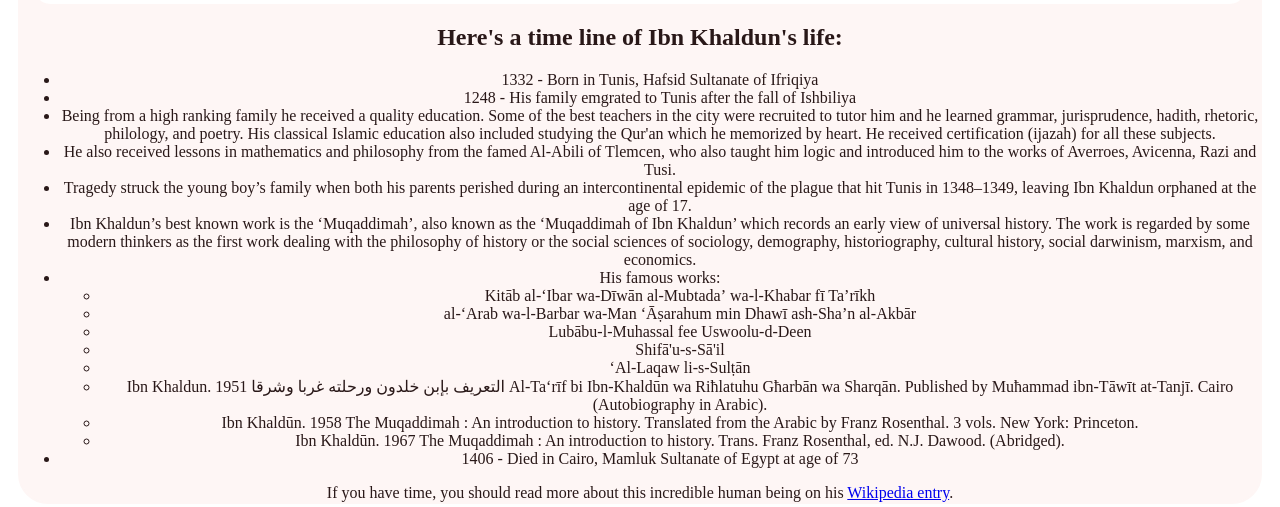
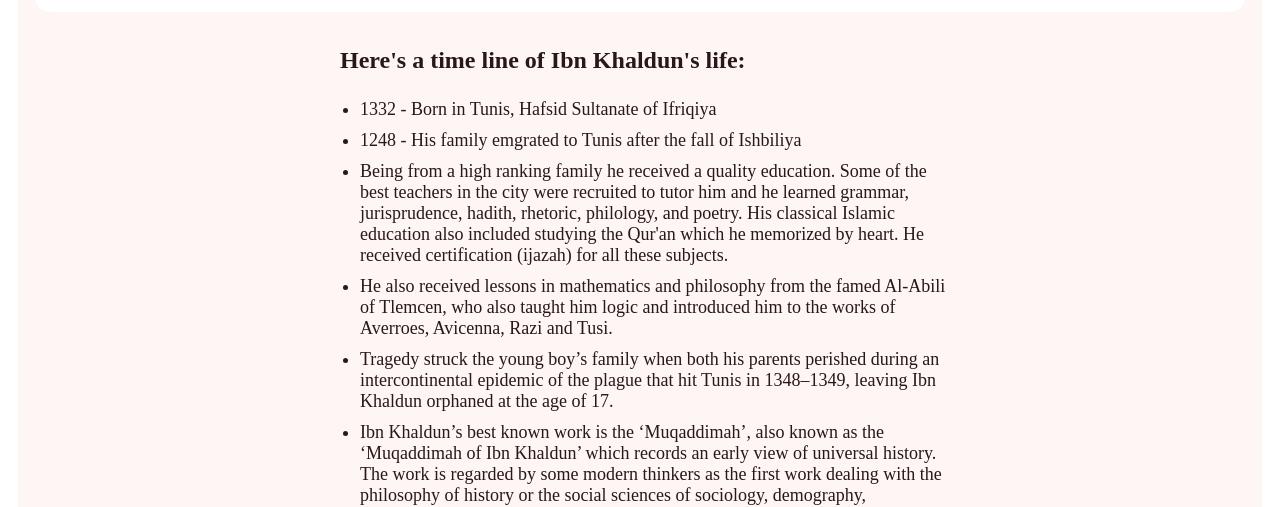
Before and after one commit to shymaSane/Tribute-Page, a plain HTML site: page index.html in a window 1280 px wide. Shown: the part 456-963 px from the top of the page. Drawn offline with Linux system fonts and the light colour scheme.

Commit message:
centering untitled list

```diff
--- a/style.css
+++ b/style.css
@@ -30,6 +30,26 @@ img {
     border-radius: 10px;
 }
 
+ul, h2 {
+    max-width: 600px;
+    margin: 0 auto;
+    text-align: left;
+}
+
+h2{
+    padding: 20px;
+}
+
+li,#external-info,#image-caption {
+    padding: 5px 0;
+    font-size: 18px;
+}
+
+#external-info {
+    font-weight:bold;
+    font-style: italic;
+}
+
 #image-caption {
     padding-top: 10px;
 }
```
+-------+
-- TASK PROMPT --
Could you tally the lines in these records that contain the word "padding" and give only the result?

-- YOUR SOLUTION --
3